> **Task description**: Below are records; reply with nothing but the number of lines in them that contain "other".

> **Study material**:
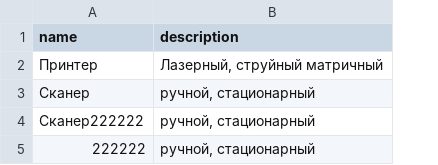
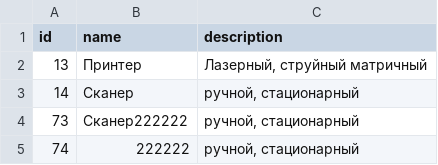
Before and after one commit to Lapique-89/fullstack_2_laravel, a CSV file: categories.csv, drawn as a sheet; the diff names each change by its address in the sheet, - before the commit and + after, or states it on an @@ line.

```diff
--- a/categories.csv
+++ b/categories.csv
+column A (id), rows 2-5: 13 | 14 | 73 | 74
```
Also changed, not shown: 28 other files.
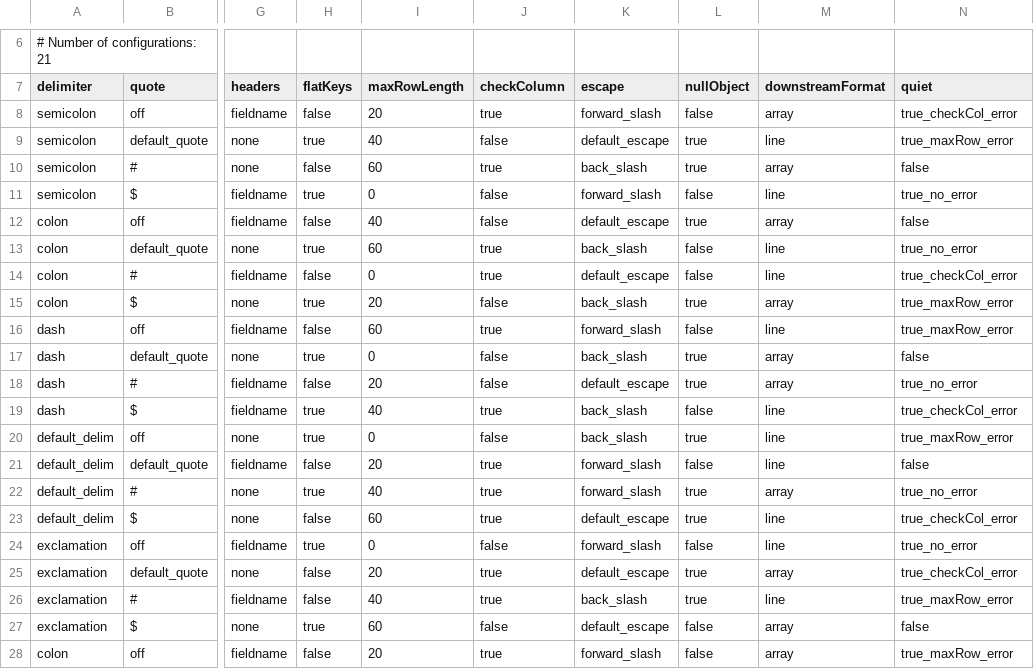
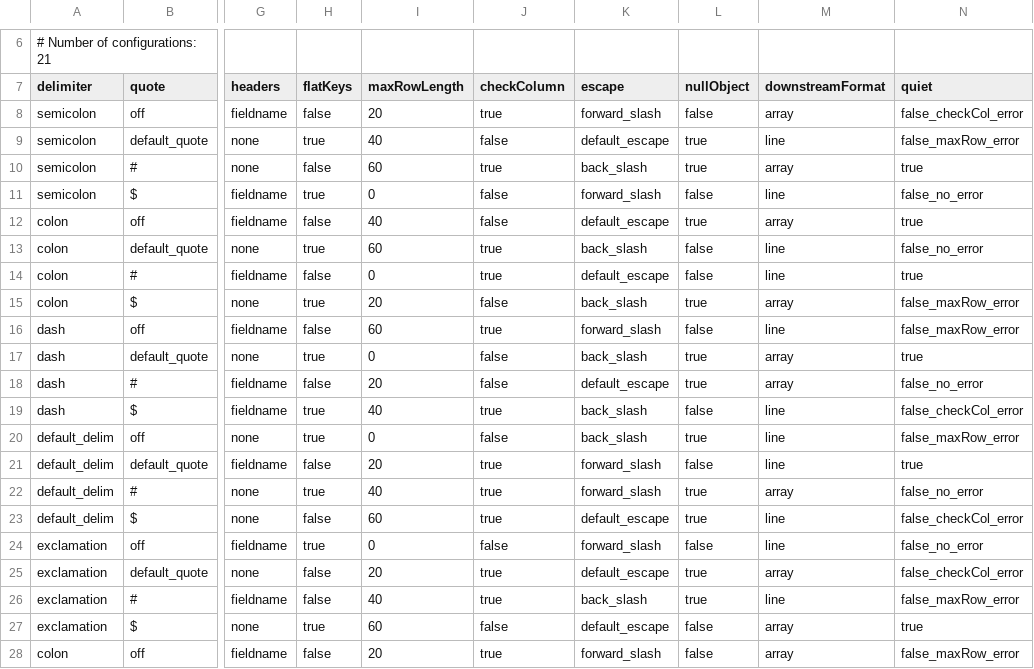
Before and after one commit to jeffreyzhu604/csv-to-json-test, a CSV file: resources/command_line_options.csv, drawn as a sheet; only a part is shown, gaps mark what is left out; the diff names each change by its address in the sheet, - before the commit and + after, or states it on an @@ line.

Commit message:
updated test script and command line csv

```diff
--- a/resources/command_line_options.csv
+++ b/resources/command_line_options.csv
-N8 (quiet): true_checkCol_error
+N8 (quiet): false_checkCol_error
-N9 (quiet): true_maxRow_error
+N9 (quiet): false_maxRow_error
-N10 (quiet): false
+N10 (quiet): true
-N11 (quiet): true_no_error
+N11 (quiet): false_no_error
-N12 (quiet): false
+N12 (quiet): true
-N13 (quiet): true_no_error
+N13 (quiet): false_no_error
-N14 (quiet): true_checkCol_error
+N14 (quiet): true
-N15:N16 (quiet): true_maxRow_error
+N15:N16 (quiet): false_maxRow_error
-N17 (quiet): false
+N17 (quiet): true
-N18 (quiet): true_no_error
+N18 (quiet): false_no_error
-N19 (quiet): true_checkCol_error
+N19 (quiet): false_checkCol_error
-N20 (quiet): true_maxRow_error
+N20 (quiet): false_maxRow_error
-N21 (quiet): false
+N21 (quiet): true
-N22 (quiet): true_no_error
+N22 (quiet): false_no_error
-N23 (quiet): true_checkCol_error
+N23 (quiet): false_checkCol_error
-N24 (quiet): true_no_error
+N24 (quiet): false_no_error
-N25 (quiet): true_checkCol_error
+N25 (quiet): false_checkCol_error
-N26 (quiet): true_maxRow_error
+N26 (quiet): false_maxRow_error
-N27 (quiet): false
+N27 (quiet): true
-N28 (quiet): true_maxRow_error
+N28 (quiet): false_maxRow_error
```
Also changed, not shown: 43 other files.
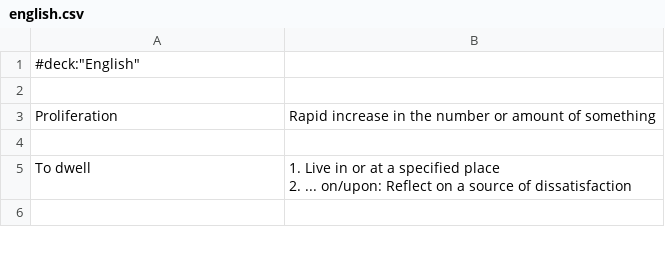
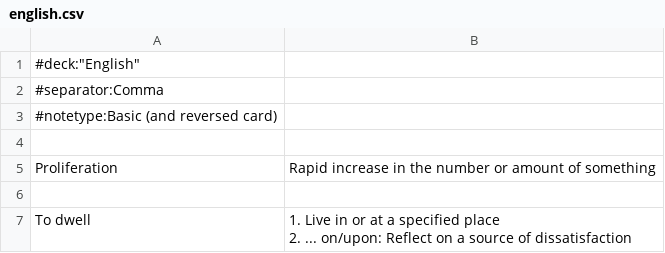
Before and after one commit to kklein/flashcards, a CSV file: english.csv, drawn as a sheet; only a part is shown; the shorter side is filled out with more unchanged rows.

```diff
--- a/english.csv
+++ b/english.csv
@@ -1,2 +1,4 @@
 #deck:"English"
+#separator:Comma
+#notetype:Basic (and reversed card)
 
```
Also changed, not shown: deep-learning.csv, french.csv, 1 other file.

* * *

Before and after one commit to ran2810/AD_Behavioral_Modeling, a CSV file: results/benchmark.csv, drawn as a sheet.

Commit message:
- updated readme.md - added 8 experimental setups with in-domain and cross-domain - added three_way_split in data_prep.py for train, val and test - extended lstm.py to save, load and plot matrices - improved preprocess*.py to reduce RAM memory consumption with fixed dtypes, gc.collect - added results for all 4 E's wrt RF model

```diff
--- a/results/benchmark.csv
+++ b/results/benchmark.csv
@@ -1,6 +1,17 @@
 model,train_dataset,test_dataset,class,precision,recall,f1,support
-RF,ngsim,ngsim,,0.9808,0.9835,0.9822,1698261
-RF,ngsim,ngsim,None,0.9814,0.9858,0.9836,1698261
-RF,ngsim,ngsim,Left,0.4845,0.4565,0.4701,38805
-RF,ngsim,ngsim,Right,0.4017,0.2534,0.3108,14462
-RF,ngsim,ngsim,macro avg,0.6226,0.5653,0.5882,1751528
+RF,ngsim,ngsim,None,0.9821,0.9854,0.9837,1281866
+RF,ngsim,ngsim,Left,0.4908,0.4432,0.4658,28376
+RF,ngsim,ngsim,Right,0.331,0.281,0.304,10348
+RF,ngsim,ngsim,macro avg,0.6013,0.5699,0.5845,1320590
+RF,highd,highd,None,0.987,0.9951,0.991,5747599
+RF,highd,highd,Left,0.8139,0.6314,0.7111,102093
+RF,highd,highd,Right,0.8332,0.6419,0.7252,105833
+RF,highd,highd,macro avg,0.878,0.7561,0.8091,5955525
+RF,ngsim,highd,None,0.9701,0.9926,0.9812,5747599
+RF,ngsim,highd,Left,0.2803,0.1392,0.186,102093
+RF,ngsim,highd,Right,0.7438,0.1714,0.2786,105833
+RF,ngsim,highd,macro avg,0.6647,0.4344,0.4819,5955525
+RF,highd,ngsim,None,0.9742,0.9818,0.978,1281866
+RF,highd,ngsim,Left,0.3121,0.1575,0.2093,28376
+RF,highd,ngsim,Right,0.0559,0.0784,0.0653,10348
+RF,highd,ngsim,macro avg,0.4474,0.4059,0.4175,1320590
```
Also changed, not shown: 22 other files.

--

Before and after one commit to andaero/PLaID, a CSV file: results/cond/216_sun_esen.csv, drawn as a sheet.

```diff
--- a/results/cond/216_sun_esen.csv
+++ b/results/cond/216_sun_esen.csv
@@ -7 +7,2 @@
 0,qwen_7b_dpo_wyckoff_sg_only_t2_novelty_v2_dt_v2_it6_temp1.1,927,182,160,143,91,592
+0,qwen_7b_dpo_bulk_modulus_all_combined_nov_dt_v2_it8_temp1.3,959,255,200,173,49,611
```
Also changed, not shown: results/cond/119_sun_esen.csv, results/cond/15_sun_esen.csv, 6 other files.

> **Output for this exercise**: 5